In Australia, we have a system
towards healing, which is how we deal with these allegations of abuse. That’s
not something unique to the Adelaide Archdiocese. It’s something all bishops
are committed to.
We are very conscious and reflect on
how that works — that false accusations can occur, and people need to be
protected. But I would say, as well, we have to be careful how we respond to
these things for the sake of the clergy themselves.
You’ve got to get good procedures in
place to protect their name, too. If people are falsely accused, having a good
system of evaluation of allegations is to their benefit as well. If you can
arrive at the end of the process and say, “Look, we’ve done everything
correctly here, and we’ve been able to prove there’s no substance to the
allegation,” then that’s the best protection a priest can have.
Being a diocesan bishop myself, I
know exactly the dilemmas that are involved in that and, when you face these
elements, how carefully you must support the priest and at the same time pursue
what needs to happen in order to arrive at a just resolution.
Others say such measures foster
a “culture of suspicion,” that a priest in some countries, for example, can no
longer take a group of children on a trip on his own. Would you say there’s a
danger of these measures constraining a priest’s pastoral activities?
What I’d say is there have been
priests who have abused children, and they’ve used all sorts of means to be
able to do that, which has then immediately clouded the whole issue for
everybody else. So, therefore, the best protection is for people to follow the
proper procedures that have been put in place.
I don’t think there’d be anyone
like-minded about these issues who would want to step aside from the proper
guidelines that allow them to authentically be able to participate in looking
after children. So I think we’ve learned a lot from our very painful experience
of seeing what’s happened.
We are in a new world where people
have to have proper procedures so there’s no chance of anyone being suspected
or of being falsely accused, or worse still, being given the opportunity to
What are your reflections on the
situation in the United States?
The United States is a very complex
country, much larger than our country or the Archdiocese of Adelaide, and I
think that people in the U.S. have been involved in the formation of their
programs, have been very serious in the way they’ve responded to it [the abuse
I think [they are] like all of us;
we keep reflecting on what we’re doing, how can we improve, how can we look at
these things in a new way as we move on.

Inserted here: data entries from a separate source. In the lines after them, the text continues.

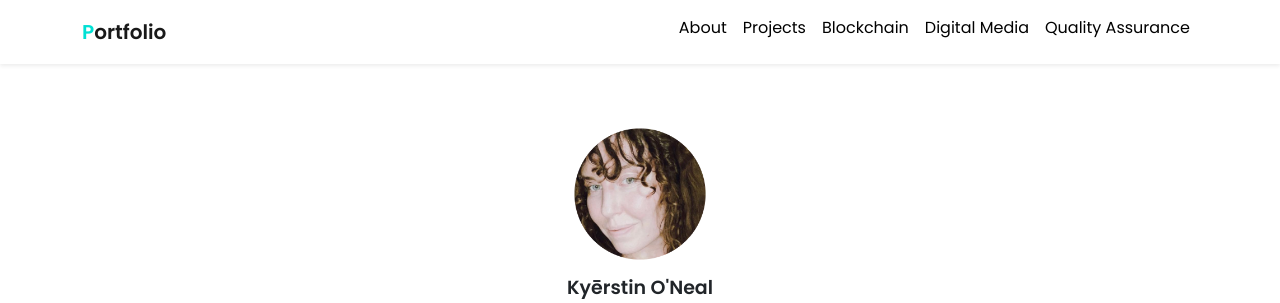
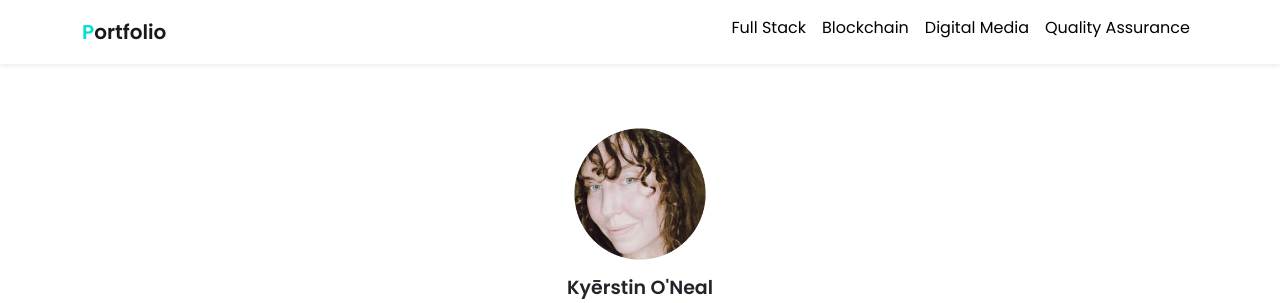
Before and after one commit to kyerstin-oneal/kyerstin-oneal.github.io, a PHP site: page /digitalMedia.html in a window 1280 px wide. Shown: the top 303 px of the page. Run offline with PHP 8.4, Linux system fonts and the light colour scheme; some libraries are stand-ins or nearby versions.

Commit message:
Removed single page nav

```diff
--- a/digitalMedia.html
+++ b/digitalMedia.html
@@ -35,11 +35,14 @@
 
 
         <ul class="navbar-nav ms-auto mb-2">
-          <li class="nav-item">
+          <!-- <li class="nav-item">
             <a class="nav-link font-black" href="#about">About</a>
           </li>
           <li class="nav-item">
             <a class="nav-link font-black" href="#projects">Projects</a>
+          </li> -->
+          <li class="nav-item">
+            <a class="nav-link font-black" href="/index.html">Full Stack</a>
           </li>
           <li class="nav-item">
             <a class="nav-link font-black" href="/blockchain.html">Blockchain</a>
--- a/index.html
+++ b/index.html
@@ -25,12 +25,12 @@
 
 
           <ul class="navbar-nav ms-auto mb-2">
-            <li class="nav-item">
+            <!-- <li class="nav-item">
               <a class="nav-link font-black" href="#about">About</a>
             </li>
             <li class="nav-item">
               <a class="nav-link font-black" href="#projects">Projects</a>
-            </li>
+            </li> -->
             <li class="nav-item">
               <a class="nav-link font-black" href="/blockchain.html">Blockchain</a>
             </li>
--- a/style.css
+++ b/style.css
@@ -209,6 +209,6 @@ a.font-black {
 
 
 /* FOOTER */
-footer {
+/* footer {
   background-color: #a8a8ab;
-}
+} */
```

Are you hopeful the Church is
over the worst?
I’m really hopeful we’re over the
worst because I can’t imagine anything being worse than what we’ve been
through. But I think what we have to understand is that we’re living in a culture
where the whole pattern of pedophilia and other sexual abuse is very strong,
and what is going on in the culture around us will affect us in the Church, as
well. So we have to be really vigilant about it and very careful.
Edward Pentin writes